I think the President wants to be able to say to the American people, sometime around February of next year, something like this: “We have made great strides towards ensuring that our nation’s critical infrastructure is well-protected against cyber threats.” Right now, that statement is not supported by the facts. The President can say “we are taking steps towards ensuring” but the sentiment in some of the workshop sessions that I attended is that we will not have made great strides until someone delivers a swift kick. What form that kick will take–a call to arms, an appeal to patriotism, enforcement of mandatory compliance–remains to be seen.

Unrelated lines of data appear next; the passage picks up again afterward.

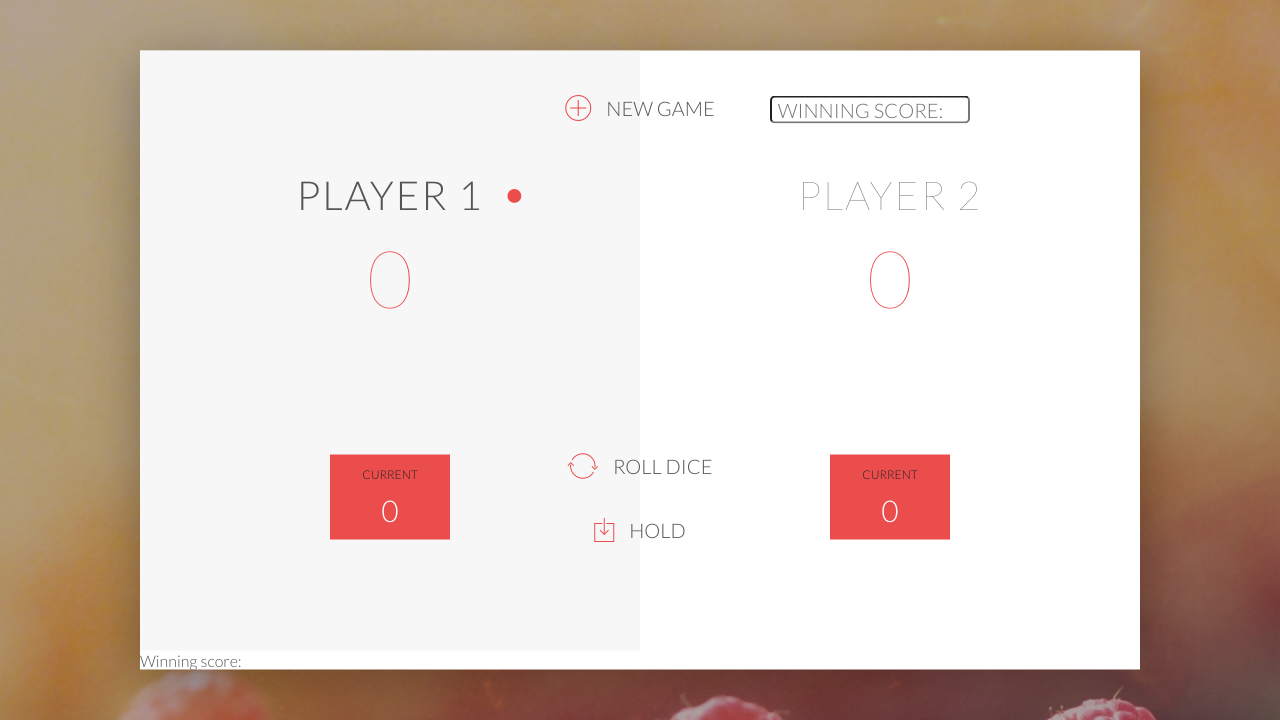
Repository: hexanek/hexanek.github.io
Page: pig-game/index.html
An editor plug-in stored every save of this project. The page is shown before and after the next save, followed by the edit.
The browser window is 1280 px wide. The pictures show the whole page.

Above is the page before, as saved 2019-12-19 23:56:00.

### pig-game/index.html
<!DOCTYPE html>
<html lang="en">
    <head>
        <meta charset="UTF-8">
        <link href="https://fonts.googleapis.com/css?family=Lato:100,300,600" rel="stylesheet" type="text/css">
        <link href="http://code.ionicframework.com/ionicons/2.0.1/css/ionicons.min.css" rel="stylesheet" type="text/css">
        <link type="text/css" rel="stylesheet" href="style.css">

        <title>Pig Game</title>
    </head>

    <body>
        <div class="wrapper clearfix">
            <div class="player-0-panel active">
                <div class="player-name" id="name-0">Player 1</div>
                <div class="player-score" id="score-0">43</div>
                <div class="player-current-box">
                    <div class="player-current-label">Current</div>
                    <div class="player-current-score" id="current-0">11</div>
                </div>
            </div>

            <div class="player-1-panel">
                <div class="player-name" id="name-1">Player 2</div>
                <div class="player-score" id="score-1">72</div>
                <div class="player-current-box">
                    <div class="player-current-label">Current</div>
                    <div class="player-current-score" id="current-1">0</div>
                </div>
            </div>

            <button class="btn-new"><i class="ion-ios-plus-outline"></i>New game</button>
            <button class="btn-roll"><i class="ion-ios-loop"></i>Roll dice</button>
            <button class="btn-hold"><i class="ion-ios-download-outline"></i>Hold</button>
            <!-- <button class="btn-save" form="formScore"><i class="ion-archive"></i>Save</button> -->
            <!-- <form class="form-score" id="formScore"> -->
            Winning score: <input class="input-score" type="number" name="WinningScore" placeholder="Winning score: " id="winScore">
            <!-- </form> -->
            <img src="dice-5.png" alt="Dice" class="dice">
            <img src="dice-5.png" alt="Dice2" class="dice2" id="dice2">

        </div>

        <script src="app.js"></script>
    </body>
</html>

### pig-game/style.css
/**********************************************
*** GENERAL
**********************************************/

* {
    margin: 0;
    padding: 0;
    box-sizing: border-box;

}

.clearfix::after {
    content: "";
    display: table;
    clear: both;
}

body {
    background-image: linear-gradient(rgba(62, 20, 20, 0.4), rgba(62, 20, 20, 0.4)), url(back.jpg);
    background-size: cover;
    background-position: center;
    font-family: Lato;
    font-weight: 300;
    position: relative;
    height: 100vh;
    color: #555;
}

.wrapper {
    width: 1000px;
    position: absolute;
    top: 50%;
    left: 50%;
    transform: translate(-50%, -50%);
    background-color: #fff;
    box-shadow: 0px 10px 50px rgba(0, 0, 0, 0.3);
    overflow: hidden;
}

.player-0-panel,
.player-1-panel {
    width: 50%;
    float: left;
    height: 600px;
    padding: 100px;
}



/**********************************************
*** PLAYERS
**********************************************/

.player-name {
    font-size: 40px;
    text-align: center;
    text-transform: uppercase;
    letter-spacing: 2px;
    font-weight: 100;
    margin-top: 20px;
    margin-bottom: 10px;
    position: relative;
}

.player-score {
    text-align: center;
    font-size: 80px;
    font-weight: 100;
    color: #EB4D4D;
    margin-bottom: 130px;
}

.active { background-color: #f7f7f7; }
.active .player-name { font-weight: 300; }

.active .player-name::after {
    content: "\2022";
    font-size: 47px;
    position: absolute;
    color: #EB4D4D;
    top: -7px;
    right: 10px;

}

.player-current-box {
    background-color: #EB4D4D;
    color: #fff;
    width: 40%;
    margin: 0 auto;
    padding: 12px;
    text-align: center;
}

.player-current-label {
    text-transform: uppercase;
    margin-bottom: 10px;
    font-size: 12px;
    color: #222;
}

.player-current-score {
    font-size: 30px;
}

button {
    position: absolute;
    width: 200px;
    left: 50%;
    transform: translateX(-50%);
    color: #555;
    background: none;
    border: none;
    font-family: Lato;
    font-size: 20px;
    text-transform: uppercase;
    cursor: pointer;
    font-weight: 300;
    transition: background-color 0.3s, color 0.3s;
}


button:hover { font-weight: 600; }
button:hover i { margin-right: 20px; }

button:focus {
    outline: none;
}

i {
    color: #EB4D4D;
    display: inline-block;
    margin-right: 15px;
    font-size: 32px;
    line-height: 1;
    vertical-align: text-top;
    margin-top: -4px;
    transition: margin 0.3s;
}

.btn-new { top: 45px;}
.btn-roll { top: 403px;}
.btn-hold { top: 467px;}
.btn-save {
    left: 90%;
    top: 45px;
}
/* .input-score {
     top: 83px;
     position: absolute;
    width: 53px;
    left: 50%;
    transform: translateX(-50%);
    color: #555;
    background: none;
    border-radius: 5px;
    font-family: Lato;
    font-size: 20px;
    text-transform: uppercase;
    cursor: default;
    font-weight: 300;
    transition: background-color 0.3s, color 0.3s;
    } */
.input:focus{
    border: 3px solid #555;
}
/* .form-score{
    top: 45px;
     position: absolute;
    width: 240px;
    left: 73%;
    transform: translateX(-50%);
    color: #555;
    background: none;
    border-radius: 5px;
    font-family: Lato;
    font-size: 20px;
    text-transform: uppercase;
    cursor: default;
    font-weight: 300;
    transition: background-color 0.3s, color 0.3s;
} */
.input-score {
    position: absolute;
    top: 45px;
    left: 63%;
    text-align: center;
    width: 200px;
    color: #555;
    background: none;
    border-radius: 5px;
    font-family: Lato;
    font-size: 20px;
    text-transform: uppercase;
    cursor: default;
    font-weight: 300;
    transition: background-color 0.3s, color 0.3s;
}

.dice {
    position: absolute;
    left: 55%;
    top: 178px;
    transform: translateX(-50%);
    height: 100px;
    box-shadow: 0px 10px 60px rgba(0, 0, 0, 0.10);
}
.dice2 {
    position: absolute;
    left: 45%;
    top: 178px;
    transform: translateX(-50%);
    height: 100px;
    box-shadow: 0px 10px 60px rgba(0, 0, 0, 0.10);
}

.winner { background-color: #f7f7f7; }
.winner .player-name { font-weight: 300; color: #EB4D4D; }

### pig-game/app.js

var scores, roundScore, activePlayer, gamePlaying, doubleSix, winScore, dice2, doubleSix2;
    init();



document.querySelector('.btn-roll').addEventListener('click', function(){
    if(gamePlaying){
    var dice = Math.floor(Math.random() * 6) + 1;
    var dice2 = Math.floor(Math.random() * 6) + 1;


    var diceDom = document.querySelector('.dice');
    diceDom.style.display = 'block';
    diceDom.src = 'dice-' + dice + '.png';

    var dice2Dom = document.querySelector('.dice2');
    dice2Dom.style.display = 'block';
    dice2Dom.src = 'dice-' + dice2 + '.png';

    if((dice === 6 && doubleSix === 6) || (dice2 === 6 && doubleSix2 === 6)){

        scores[activePlayer] = 0;
        document.querySelector('#score-' + activePlayer).textContent = scores[activePlayer];
        nextPlayer();
    }

    else if(dice !== 1 && doubleSix !== dice && doubleSix !== dice2) {

        roundScore += dice;
        roundScore += dice2;
        document.querySelector('#current-' + activePlayer).textContent = roundScore;

    } else {

        nextPlayer();


    }
    doubleSix = dice;
    doubleSix2 = dice2;

}


});




document.querySelector('.btn-hold').addEventListener('click', function(){
    if(gamePlaying){
    scores[activePlayer] += roundScore;
    document.querySelector('#score-' + activePlayer).textContent = scores[activePlayer];


    if (scores[activePlayer] >= winScore) {
        document.getElementById('name-' + activePlayer).textContent = 'Winner!';
        document.querySelector('.player-'+activePlayer+ '-panel').classList.add('winner');
        document.querySelector('.player-'+activePlayer+ '-panel').classList.remove('active');
        document.querySelector('.dice').style.display = 'none';
        document.querySelector('.dice2').style.display = 'none';
        gamePlaying = false;


    } else {
        nextPlayer();

    }
}
});

document.querySelector('.btn-new').addEventListener('click',  init);


function nextPlayer(){
    activePlayer === 0 ? activePlayer = 1 : activePlayer = 0;
        roundScore = 0;
        document.getElementById('current-0').textContent = '0';
        document.getElementById('current-1').textContent = '0';

        document.querySelector('.player-0-panel').classList.toggle('active');
        document.querySelector('.player-1-panel').classList.toggle('active');

        document.querySelector('.dice').style.display = 'none';
        document.querySelector('.dice2').style.display = 'none';
}

function init(){
    scores = [0,0];
    roundScore = 0;
    activePlayer = 0;
    gamePlaying = true;

    document.querySelector('.dice').style.display = 'none';
    document.querySelector('.dice2').style.display = 'none';

    //document.querySelector('#current-'+ activePlayer).textContent = dice;
    document.getElementById('score-0').textContent = '0';
    document.getElementById('score-1').textContent = '0';
    document.getElementById('current-0').textContent = '0';
    document.getElementById('current-1').textContent = '0';
    document.getElementById('name-0').textContent = 'Player 1';
    document.getElementById('name-1').textContent = 'Player 2';
    document.querySelector('.player-0-panel').classList.remove('winner');
    document.querySelector('.player-1-panel').classList.remove('winner');
    document.querySelector('.player-0-panel').classList.remove('active');
    document.querySelector('.player-1-panel').classList.remove('active');
    document.querySelector('.player-0-panel').classList.add('active');
    winScore = document.getElementById('winScore').value;


}

After the next save:
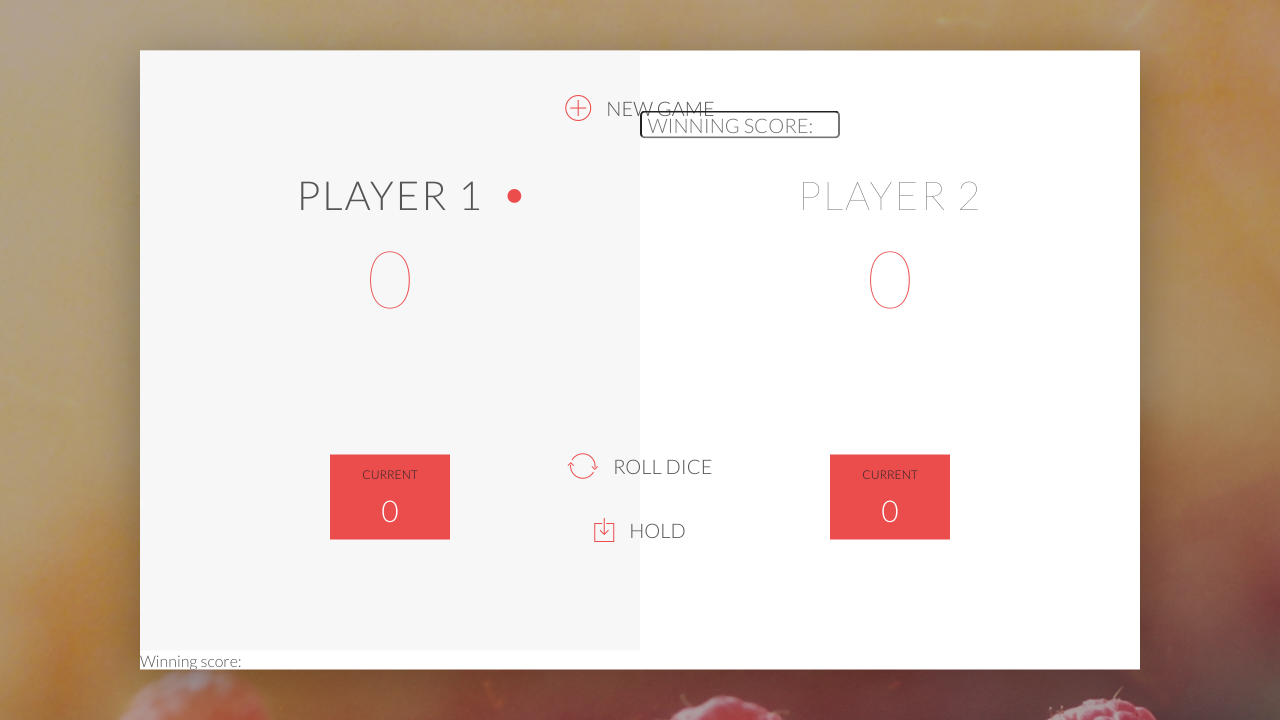
Saved 57 s later.
--- a/pig-game/style.css
+++ b/pig-game/style.css
@@ -182,8 +182,8 @@ i {
 } */
 .input-score {
     position: absolute;
-    top: 45px;
-    left: 63%;
+    top: 60px;
+    left: 50%;
     text-align: center;
     width: 200px;
     color: #555;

In the meantime, look for the next iteration of the framework from NIST. This will incorporate input from San Diego and it will be up for discussion in Dallas in September, with a first full draft possible by the end of the year. Given the quality of past NIST documents, I very much look forward to reading this one.
As you look at existing materials, like the Framework Core (.pdf) and the the compendium of informative references (.xlsx), bear in mind that these are early drafts, open to change and expansion, so feel free to email your input (cyberframework at nist.gov). The good folks at NIST mean it when they say they want to hear from as many people as possible, particularly if they are critical infrastructure owners and operators or cybersecurity staff (specifically those who have operational, managerial and policy experience and responsibilities for cybersecurity, technology and/or standards development for critical infrastructure companies).
Author Stephen Cobb, We Live Security